After 10 years of addressing issues important to the bridge sector, the Concrete Bridge Development Group is looking to the future.
Colin Cleverley reports.
Back in 1992 the British Cement Association brought together 36 enthusiastic bridge engineers, and the Concrete Bridge Development Group (CBDG) was formed.
Today it has no less than 120 members, largely composed of the major players in bridge design, construction and management, and is established as the voice of the industry on all matters appertaining to concrete bridges.
In March this year, to mark its 10th anniversary, a special CBDG council meeting was held to review the achievements of the past decade and, more importantly, to plan for the future. The review continued right through the summer, culminating in a work agenda which included IT dissemination, materials, guidance on new Eurocodes and new design guides, but which was topped by sustainability in bridge design and construction.
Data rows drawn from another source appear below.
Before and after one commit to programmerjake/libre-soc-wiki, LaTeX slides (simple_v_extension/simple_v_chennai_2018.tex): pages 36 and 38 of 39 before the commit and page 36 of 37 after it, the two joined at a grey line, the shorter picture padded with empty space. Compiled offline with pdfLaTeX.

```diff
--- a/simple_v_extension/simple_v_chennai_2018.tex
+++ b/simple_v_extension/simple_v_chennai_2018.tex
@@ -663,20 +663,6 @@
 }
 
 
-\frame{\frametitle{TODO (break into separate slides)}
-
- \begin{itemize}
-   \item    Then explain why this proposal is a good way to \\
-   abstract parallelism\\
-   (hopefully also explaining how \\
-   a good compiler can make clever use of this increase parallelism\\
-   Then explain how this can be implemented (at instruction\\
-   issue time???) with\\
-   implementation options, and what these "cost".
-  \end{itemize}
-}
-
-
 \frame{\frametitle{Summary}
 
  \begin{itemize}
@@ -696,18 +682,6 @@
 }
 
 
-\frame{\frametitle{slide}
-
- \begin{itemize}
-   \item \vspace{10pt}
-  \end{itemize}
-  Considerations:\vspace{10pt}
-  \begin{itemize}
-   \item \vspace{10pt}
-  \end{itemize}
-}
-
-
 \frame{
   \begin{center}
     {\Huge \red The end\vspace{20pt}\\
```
What made the March council special was the presence of former CBDG chairmen and, representing national bridge owners, Alan Pickett of the Highways Agency and Railtrack's Brian Bell. Both Pickett and Bell were keen to emphasise that the CBDG had indeed played a significant and increasingly important role in addressing important issues on behalf of the bridge industry.
Playing a major part in responding to the then Department of Transport's 1992 ban on the continued use of grouted internal post-tensioning. The result was a much improved grouting specification and modus operandi that led to the lifting of the ban;
Providing much needed information in sensitive areas such as whole life costing, integral bridge design and design details;
Funding nearly £100k of research; and
Supporting the Highways Agency in updating selected codes and standards and reviewing others producing influential advisory publications on such topics as aesthetics, the use of fibre composites, and durability testing producing educational material for students of all ages, and running an annual design competition.
Building on this foundation, existing and new CBDG task groups will be tackling the programme of works agreed this year. An existing group will look at how sustainability issues can be related directly to bridge design and construction. Work has already begun on an evaluation of new technology in concrete-making materials, especially self-compacting and high strength concretes.
Integral bridges, which offer a longer maintenance-free life, are being studied by a new task group. This will have a dedicated page on the CBDG website to allow all members to contribute ideas and views online.
Work has also started on guidance and advice notes to help engineers come to terms with the 2005 introduction of EC2 Part 2.
More design guides are in the pipeline, with integral bridges, post-tensioned construction to TR 47, fast construction and adaptable structures on the top topic list.
The next 10 years therefore promise to be an effective and invigorating period, and the CBDG is ready to lead the industry into these exciting times.
INFOPLUS www. cbdg. org. uk